By Dan Griffiths
BBC News, Beijing
The future of the war-torn region of Darfur is likely to be decided thousands of kilometres away from Sudan. But not at the United Nations in New York, or in Washington.
The situation in Darfur has long caused alarm abroad
This time it is China that holds the key - a reminder of Beijing's growing global influence.
China and Sudan have long had strong political, economic and military ties.
Chinese leaders have traditionally resisted international pressure to use that clout to bring peace to Darfur. But in the past few months there have been signs of a change in Beijing's approach to Sudan.
So, is this really a new beginning or just a public-relations exercise designed to placate China's critics?
China and Sudan have a relationship that goes back decades, and the booming Chinese economy has strengthened those ties.
Beijing is now one of Sudan's main investors and trading partners. It has spent millions of dollars investing in Sudan's oil infrastructure. Khartoum now exports close to 500,000 barrels of oil per day with much of that going to China.
Celebrities such as actress Mia Farrow are piling on the pressure
China also has a long history of selling weapons and arms to Sudan. In fact, earlier this year Beijing offered to increase military co-operation with Khartoum.
So China has been reluctant to pressure Sudan over Darfur - fearing it might undermine the close relationship with Khartoum.
Beijing has even used its veto at the UN Security Council to block moves to impose sanctions on Sudan unless it stops the fighting in Darfur.
But in recent months international pressure on Beijing has been growing.
More than 100 US legislators signed a letter calling on Beijing to take immediate action to stop the violence in Darfur.
The London-based human rights organisation, Amnesty International, claimed that China was selling weapons to Sudan in violation of a UN arms embargo.
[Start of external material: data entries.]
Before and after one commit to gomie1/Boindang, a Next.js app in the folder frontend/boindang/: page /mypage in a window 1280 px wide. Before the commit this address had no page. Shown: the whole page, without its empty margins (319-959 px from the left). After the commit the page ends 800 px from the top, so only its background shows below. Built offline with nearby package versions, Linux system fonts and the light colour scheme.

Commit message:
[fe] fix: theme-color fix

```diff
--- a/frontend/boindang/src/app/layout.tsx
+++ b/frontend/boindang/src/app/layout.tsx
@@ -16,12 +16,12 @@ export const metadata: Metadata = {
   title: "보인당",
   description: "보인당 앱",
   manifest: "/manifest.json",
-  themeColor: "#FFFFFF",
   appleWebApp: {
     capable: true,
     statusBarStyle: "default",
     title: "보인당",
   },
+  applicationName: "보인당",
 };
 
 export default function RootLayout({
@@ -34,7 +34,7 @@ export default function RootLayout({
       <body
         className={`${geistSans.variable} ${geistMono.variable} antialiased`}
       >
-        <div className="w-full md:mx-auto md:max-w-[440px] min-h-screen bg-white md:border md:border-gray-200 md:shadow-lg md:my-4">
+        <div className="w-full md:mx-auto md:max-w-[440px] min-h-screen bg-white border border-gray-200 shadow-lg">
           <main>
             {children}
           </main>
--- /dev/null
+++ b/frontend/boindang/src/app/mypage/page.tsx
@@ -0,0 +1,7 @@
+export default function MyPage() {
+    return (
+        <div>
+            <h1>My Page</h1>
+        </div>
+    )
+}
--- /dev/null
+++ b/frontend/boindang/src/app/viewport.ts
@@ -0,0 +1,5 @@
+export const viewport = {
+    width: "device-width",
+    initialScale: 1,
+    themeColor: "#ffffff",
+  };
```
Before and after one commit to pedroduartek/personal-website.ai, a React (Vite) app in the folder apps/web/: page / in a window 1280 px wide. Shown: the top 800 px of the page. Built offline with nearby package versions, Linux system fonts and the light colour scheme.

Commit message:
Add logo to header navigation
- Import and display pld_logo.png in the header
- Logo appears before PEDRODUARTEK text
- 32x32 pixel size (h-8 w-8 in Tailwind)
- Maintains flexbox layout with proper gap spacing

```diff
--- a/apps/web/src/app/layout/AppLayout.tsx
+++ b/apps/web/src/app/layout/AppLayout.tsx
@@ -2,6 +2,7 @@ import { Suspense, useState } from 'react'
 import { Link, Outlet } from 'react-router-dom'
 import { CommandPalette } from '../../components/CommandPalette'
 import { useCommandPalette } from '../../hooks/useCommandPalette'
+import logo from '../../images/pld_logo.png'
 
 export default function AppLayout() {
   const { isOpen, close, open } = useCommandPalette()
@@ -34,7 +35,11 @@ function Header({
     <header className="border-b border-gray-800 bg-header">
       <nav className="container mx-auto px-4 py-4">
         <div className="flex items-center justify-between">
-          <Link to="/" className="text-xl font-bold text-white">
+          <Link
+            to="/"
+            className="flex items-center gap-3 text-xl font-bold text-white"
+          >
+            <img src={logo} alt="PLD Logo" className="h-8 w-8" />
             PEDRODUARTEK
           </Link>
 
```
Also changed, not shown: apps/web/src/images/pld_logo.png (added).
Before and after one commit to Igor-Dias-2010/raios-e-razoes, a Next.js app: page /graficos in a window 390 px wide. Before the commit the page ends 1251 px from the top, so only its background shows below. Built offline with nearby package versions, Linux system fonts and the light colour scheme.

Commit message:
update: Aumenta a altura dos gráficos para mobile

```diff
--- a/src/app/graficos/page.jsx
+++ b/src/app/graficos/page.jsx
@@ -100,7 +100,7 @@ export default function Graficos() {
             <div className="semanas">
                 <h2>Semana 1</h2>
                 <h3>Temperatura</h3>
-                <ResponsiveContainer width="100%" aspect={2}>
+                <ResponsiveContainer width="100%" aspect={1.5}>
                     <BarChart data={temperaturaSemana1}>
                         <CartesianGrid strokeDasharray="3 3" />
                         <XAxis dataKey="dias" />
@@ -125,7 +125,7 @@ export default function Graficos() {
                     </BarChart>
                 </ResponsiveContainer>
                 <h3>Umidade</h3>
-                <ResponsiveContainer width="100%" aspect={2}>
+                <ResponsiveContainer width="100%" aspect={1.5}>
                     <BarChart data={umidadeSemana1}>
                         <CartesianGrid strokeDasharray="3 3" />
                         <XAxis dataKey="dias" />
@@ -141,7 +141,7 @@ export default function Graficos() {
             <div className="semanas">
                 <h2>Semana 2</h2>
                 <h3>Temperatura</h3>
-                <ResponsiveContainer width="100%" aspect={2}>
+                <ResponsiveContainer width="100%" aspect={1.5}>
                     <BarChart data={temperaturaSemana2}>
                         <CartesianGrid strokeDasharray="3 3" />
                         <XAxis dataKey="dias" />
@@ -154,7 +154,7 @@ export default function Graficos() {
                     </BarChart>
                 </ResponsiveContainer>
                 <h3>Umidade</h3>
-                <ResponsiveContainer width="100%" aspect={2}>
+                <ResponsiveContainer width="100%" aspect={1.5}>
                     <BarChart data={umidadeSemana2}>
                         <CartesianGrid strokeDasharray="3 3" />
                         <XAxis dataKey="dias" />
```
Hollywood stars like Stephen Spielberg and Mia Farrow have voiced their concerns about China's role in Sudan.
And human rights activists have called on countries to boycott the Beijing Olympics in 2008 because of China's close relationship with Sudan.
A change of heart?
On the surface, China appears to have got the point. This month Beijing appointed its first ever envoy for African affairs.
Liu Guijin is an experienced diplomat who knows Africa well, having served as ambassador to both Zimbabwe and South Africa. His work is expected to focus on Darfur.
China is having an increasingly large impact on Africa's economy
In April, China urged Sudan in unusually strong terms to show greater flexibility on the UN peace plan for Darfur.
Beijing has also announced it would send nearly 300 military engineers to help international peacekeeping forces in Darfur.
All that is a change from China's traditional foreign policy stance of not interfering in the internal affairs of another country.
So what's going on?
China wants to be seen as a responsible player on the world stage with a diplomatic stature to match its growing economic might.
Growing international criticism on Sudan could dent that strategy.
But there is another reason as well. China does not want anything to impact on the Olympic Games in 2008. Talk of a boycott is the last thing that Chinese politicians want to hear.
But at the same time China does not want to lose its relationship with Sudan.
So it is attempting a delicate balancing act - trying to manage the expectations of the international community while maintaining close ties with Khartoum.
China's leaders are pretty conservative in their outlook. They will not want to perform a major foreign policy u-turn, but these small moves are a sign that they are willing to be increasingly flexible in their approach towards the crisis in Darfur.